By Canadian Security
Canadian companies are taking steps towards establishing holistic, integrated safeguards against cyber attacks, according to PwC's Global State of Information Security® (GSISS) Survey 2016.
By Canadian Security
The survey shows that investment in safeguards against cyber security threats has increased by 82 per cent year-over-year, but it still accounts for an average of only five per cent of overall IT (information technology) spending.
Survey respondents stated that there was a 160 per cent increase in detected security incidents in 2015, compared with the previous year. And this upward trend is expected to continue.

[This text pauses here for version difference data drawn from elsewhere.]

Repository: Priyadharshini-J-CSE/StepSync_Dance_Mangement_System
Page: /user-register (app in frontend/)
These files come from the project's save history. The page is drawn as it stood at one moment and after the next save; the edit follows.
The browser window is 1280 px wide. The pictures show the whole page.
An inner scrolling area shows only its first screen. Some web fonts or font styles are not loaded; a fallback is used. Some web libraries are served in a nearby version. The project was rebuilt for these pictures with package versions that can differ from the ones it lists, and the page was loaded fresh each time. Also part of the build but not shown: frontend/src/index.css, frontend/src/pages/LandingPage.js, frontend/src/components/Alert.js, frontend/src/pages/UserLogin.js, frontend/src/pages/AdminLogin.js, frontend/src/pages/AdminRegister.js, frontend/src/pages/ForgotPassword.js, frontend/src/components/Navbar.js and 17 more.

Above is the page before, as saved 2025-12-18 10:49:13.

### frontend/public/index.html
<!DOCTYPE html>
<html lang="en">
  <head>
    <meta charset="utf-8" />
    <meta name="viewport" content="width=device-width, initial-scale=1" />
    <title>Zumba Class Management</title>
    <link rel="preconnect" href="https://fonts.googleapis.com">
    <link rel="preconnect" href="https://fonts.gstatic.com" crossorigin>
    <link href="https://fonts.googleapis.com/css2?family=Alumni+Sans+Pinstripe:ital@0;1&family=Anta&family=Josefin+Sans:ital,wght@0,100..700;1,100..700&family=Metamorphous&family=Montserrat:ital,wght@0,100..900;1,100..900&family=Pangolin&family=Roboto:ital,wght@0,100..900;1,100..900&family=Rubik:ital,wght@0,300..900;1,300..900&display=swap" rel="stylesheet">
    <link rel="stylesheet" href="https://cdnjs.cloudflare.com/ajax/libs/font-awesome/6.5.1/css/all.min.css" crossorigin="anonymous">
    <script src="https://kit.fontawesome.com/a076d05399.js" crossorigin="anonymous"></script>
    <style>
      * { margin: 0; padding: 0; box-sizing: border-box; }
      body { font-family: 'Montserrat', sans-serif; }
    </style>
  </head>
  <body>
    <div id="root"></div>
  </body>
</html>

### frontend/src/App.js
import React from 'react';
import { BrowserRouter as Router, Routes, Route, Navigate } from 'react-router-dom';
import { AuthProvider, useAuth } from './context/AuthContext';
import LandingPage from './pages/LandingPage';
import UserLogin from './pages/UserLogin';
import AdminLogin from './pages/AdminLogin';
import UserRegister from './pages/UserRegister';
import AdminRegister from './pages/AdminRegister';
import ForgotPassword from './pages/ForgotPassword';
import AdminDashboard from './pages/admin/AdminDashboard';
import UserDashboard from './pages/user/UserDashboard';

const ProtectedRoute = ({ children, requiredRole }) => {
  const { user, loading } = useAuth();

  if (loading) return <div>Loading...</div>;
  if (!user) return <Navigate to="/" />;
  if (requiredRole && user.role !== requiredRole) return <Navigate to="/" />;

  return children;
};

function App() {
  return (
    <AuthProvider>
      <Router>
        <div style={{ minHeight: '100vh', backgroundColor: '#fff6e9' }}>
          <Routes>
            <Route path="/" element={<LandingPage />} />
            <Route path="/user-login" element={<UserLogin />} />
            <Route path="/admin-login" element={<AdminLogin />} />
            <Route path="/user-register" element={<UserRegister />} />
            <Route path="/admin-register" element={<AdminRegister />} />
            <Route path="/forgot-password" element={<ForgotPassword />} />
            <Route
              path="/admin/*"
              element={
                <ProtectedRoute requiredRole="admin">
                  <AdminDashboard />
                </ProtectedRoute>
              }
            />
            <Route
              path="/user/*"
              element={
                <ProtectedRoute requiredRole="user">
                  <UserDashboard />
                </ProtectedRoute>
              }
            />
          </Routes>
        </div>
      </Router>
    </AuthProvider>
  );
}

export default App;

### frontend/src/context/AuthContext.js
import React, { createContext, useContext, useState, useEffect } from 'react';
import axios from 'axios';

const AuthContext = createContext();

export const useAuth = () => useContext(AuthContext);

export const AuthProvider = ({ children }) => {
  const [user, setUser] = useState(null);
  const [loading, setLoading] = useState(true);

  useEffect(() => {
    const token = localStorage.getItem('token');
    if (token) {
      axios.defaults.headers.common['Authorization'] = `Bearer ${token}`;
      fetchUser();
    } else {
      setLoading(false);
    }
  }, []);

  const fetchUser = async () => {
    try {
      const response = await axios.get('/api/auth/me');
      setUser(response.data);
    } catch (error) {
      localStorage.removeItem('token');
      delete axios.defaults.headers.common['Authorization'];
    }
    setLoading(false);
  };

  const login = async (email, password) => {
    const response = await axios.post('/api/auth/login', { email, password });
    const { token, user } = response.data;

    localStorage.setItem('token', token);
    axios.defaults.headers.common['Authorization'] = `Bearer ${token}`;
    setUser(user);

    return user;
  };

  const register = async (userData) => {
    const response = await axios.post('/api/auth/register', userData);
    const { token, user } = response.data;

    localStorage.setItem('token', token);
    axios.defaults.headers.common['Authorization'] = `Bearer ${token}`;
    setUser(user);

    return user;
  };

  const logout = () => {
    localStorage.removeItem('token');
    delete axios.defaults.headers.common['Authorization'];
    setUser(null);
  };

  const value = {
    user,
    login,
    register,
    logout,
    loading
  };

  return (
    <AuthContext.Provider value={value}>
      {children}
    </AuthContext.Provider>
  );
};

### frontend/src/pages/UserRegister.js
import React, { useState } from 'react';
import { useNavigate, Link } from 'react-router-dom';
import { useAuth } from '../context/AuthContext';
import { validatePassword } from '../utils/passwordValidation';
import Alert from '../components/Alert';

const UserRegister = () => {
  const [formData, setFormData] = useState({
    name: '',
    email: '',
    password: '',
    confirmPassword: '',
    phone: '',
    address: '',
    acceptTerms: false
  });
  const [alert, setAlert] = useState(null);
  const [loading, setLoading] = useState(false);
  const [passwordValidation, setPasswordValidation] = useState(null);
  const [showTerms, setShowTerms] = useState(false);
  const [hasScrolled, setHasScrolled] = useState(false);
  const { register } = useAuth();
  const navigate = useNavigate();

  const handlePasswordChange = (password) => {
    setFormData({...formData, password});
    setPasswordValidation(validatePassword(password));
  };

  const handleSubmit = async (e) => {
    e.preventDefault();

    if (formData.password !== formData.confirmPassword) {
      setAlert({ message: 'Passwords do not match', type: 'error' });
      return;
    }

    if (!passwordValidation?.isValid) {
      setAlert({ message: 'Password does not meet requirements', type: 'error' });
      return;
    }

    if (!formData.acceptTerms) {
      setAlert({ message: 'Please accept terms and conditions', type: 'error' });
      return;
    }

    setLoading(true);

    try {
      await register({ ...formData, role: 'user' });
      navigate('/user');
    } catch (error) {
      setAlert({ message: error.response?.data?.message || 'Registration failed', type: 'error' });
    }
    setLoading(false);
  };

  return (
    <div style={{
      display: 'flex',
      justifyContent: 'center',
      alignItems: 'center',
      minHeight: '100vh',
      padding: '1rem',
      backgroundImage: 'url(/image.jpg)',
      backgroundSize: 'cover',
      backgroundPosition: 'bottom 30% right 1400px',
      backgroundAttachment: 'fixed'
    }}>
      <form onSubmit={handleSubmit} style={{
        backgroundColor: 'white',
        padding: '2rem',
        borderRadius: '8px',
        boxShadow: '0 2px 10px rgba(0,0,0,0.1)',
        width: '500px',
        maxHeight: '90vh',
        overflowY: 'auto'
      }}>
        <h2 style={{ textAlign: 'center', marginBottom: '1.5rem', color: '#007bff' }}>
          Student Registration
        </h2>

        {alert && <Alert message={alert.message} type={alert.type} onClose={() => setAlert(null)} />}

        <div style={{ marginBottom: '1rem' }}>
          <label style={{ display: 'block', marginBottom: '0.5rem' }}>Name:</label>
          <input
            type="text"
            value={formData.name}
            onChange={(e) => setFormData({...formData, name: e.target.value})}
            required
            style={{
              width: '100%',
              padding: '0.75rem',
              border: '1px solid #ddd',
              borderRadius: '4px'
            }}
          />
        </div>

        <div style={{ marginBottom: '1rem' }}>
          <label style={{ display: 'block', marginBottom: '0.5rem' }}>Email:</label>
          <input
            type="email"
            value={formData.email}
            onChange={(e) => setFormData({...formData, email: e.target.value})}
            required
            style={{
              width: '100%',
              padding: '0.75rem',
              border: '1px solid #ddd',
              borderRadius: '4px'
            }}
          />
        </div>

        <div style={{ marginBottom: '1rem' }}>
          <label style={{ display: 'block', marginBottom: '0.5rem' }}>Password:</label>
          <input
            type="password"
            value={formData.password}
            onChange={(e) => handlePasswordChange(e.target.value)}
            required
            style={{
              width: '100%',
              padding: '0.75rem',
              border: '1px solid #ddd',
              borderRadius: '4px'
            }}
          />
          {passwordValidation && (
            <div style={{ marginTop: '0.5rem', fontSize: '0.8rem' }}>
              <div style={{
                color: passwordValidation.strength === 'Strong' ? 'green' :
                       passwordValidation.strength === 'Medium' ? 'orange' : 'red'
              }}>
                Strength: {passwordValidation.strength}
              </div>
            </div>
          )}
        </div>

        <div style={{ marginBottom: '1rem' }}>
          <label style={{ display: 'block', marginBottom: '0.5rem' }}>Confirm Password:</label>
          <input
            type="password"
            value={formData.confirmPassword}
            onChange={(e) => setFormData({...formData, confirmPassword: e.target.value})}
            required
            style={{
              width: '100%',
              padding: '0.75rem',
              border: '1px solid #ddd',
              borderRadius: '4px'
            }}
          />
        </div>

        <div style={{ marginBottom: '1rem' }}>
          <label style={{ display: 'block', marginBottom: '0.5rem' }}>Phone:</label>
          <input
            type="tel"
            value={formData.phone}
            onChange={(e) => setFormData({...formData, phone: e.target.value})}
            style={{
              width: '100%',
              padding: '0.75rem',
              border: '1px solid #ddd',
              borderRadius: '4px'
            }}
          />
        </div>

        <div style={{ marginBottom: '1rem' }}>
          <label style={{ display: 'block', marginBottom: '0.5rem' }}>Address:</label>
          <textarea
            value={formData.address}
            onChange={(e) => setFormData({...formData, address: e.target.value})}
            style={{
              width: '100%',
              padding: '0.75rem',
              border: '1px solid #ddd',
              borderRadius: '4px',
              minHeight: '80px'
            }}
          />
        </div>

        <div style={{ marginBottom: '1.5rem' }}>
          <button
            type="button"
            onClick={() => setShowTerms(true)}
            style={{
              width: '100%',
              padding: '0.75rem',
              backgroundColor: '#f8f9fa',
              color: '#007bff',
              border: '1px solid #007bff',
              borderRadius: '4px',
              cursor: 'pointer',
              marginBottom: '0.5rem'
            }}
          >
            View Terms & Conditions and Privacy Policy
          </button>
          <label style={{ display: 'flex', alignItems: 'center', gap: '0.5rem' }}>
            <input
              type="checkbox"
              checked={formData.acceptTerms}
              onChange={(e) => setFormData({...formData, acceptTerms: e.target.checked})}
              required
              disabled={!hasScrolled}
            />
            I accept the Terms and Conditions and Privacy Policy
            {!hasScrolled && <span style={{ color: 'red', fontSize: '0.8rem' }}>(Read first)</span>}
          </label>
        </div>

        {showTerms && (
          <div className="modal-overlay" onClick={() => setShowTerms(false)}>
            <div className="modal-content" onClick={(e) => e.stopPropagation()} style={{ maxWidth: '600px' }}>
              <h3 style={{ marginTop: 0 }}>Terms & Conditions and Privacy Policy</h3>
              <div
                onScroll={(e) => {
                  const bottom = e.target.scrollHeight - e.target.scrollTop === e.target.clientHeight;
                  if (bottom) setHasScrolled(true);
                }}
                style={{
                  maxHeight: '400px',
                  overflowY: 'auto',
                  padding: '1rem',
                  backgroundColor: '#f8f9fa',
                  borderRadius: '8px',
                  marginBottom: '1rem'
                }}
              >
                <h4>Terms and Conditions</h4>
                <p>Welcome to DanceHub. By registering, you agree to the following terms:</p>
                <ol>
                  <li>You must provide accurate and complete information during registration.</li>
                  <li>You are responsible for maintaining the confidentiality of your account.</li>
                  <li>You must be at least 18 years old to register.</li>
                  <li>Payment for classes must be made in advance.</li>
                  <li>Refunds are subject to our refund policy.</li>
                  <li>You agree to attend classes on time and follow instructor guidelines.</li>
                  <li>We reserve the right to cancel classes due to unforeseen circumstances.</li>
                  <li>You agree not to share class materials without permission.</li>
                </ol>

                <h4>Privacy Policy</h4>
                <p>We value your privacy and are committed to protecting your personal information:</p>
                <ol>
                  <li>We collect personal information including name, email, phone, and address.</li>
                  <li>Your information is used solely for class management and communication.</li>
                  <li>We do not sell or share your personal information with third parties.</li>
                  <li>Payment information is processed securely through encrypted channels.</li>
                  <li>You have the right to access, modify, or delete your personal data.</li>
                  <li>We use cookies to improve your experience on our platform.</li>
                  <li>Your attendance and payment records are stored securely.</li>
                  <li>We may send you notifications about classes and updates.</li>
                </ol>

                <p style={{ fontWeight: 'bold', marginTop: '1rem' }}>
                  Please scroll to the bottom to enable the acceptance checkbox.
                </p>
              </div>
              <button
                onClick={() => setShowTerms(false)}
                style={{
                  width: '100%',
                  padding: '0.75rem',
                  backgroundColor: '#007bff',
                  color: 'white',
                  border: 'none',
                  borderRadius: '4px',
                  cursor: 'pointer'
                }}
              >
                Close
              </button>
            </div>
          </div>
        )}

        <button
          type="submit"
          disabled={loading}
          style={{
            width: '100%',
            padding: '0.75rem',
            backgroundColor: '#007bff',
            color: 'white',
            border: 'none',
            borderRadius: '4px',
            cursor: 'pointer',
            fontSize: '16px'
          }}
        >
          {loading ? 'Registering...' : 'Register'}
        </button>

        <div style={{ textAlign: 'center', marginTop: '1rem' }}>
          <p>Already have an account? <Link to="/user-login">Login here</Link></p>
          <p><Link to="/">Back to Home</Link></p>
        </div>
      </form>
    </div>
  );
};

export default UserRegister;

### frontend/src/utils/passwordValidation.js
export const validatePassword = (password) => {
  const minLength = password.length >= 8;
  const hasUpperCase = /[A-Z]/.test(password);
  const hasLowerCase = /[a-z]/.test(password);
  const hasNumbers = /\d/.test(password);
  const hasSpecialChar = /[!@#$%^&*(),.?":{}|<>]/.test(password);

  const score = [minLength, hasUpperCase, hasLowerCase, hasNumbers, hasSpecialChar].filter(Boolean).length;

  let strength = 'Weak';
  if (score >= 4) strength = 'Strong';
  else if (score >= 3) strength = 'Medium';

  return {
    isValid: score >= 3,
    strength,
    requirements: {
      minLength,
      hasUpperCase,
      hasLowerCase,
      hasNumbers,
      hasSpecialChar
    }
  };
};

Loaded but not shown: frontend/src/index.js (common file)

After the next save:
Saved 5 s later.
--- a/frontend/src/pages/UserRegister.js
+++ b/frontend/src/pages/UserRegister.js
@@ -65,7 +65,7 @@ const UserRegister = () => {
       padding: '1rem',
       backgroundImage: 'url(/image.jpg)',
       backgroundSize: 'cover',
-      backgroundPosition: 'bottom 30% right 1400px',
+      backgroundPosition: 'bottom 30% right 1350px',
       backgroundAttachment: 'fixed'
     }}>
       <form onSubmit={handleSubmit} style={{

Because of the impact cyber security attacks can have on the overall health of a company and a brand, boards are playing an increasingly significant role in informing the development of cyber security strategies, says PwC. In fact, this year’s report found that 50 per cent of Canadian companies surveyed indicated that their board participates in defining their organization’s security budgets, compared to only 25 per cent in 2014.
“Overall, the Canadian data provides solid evidence that Canadian companies are taking steps towards mitigating cyber attacks but the threat is still very real,” said Richard Wilson, partner, cyber security and privacy practice, PwC Canada. “Canadian business and public sector leaders need to better understand the full range of impacts a cyber security breach can have on their organizations. This issue has evolved far beyond data loss. Beyond financial and reputational damages, we are seeing impacts to competitiveness, product and service quality, employee retention, and the health and safety of both employees and the public.”
There are three areas where public and private sector organizations are heavily investing in cyber security right now,” said David Craig, partner, cyber security and privacy practice, PwC Canada. “Solutions to manage how employees, customers and third parties access and use data, outsourced Managed Security Services to monitor and detect security events more efficiently, and data privacy compliance in anticipation of mandatory breach notifications.”
According to the GSISS report, harnessing the power of cloud-based cyber security as a viable tool in Canada has led companies to greater productivity such as streamlined monitoring, advanced authentication, and threat intelligence. Overall, Canadian companies surveyed matched their global counterparts on the adoption of cloud-based cyber security services.
Additional findings from this year’s report include:
Evolving cyber security roles: 50 per cent of respondents have a CISO (chief information security officer) in charge of the security program.
Investing in insurance: Technically adept adversaries will always find new ways to circumvent security safeguards. That’s why many businesses (59 per cent) are purchasing cyber security insurance to help mitigate the financial impact of cybercrimes when they do occur.
Threats at home and abroad: Incidents attributed to foreign nation-states increased the most (up 67 per cent YoY) while current or recent employees continue to be the most cited source of incidents (66 per cent).
To explore the Canadian insights emerging from this year’s survey please visit: www.pwc.com/ca/gsiss.
To help executives better understand how to assign resources and protect companies, PwC Canada is launching Game of Threats™, a digital game that simulates the speed and complexity of real-world cyber breaches. Using gaming theory, the interactive game replicates real-world challenges faced by companies on a daily basis. Users will learn about different threats, identify reputational, operational, financial and regulatory impacts as well as understand what can be done to prevent an attack.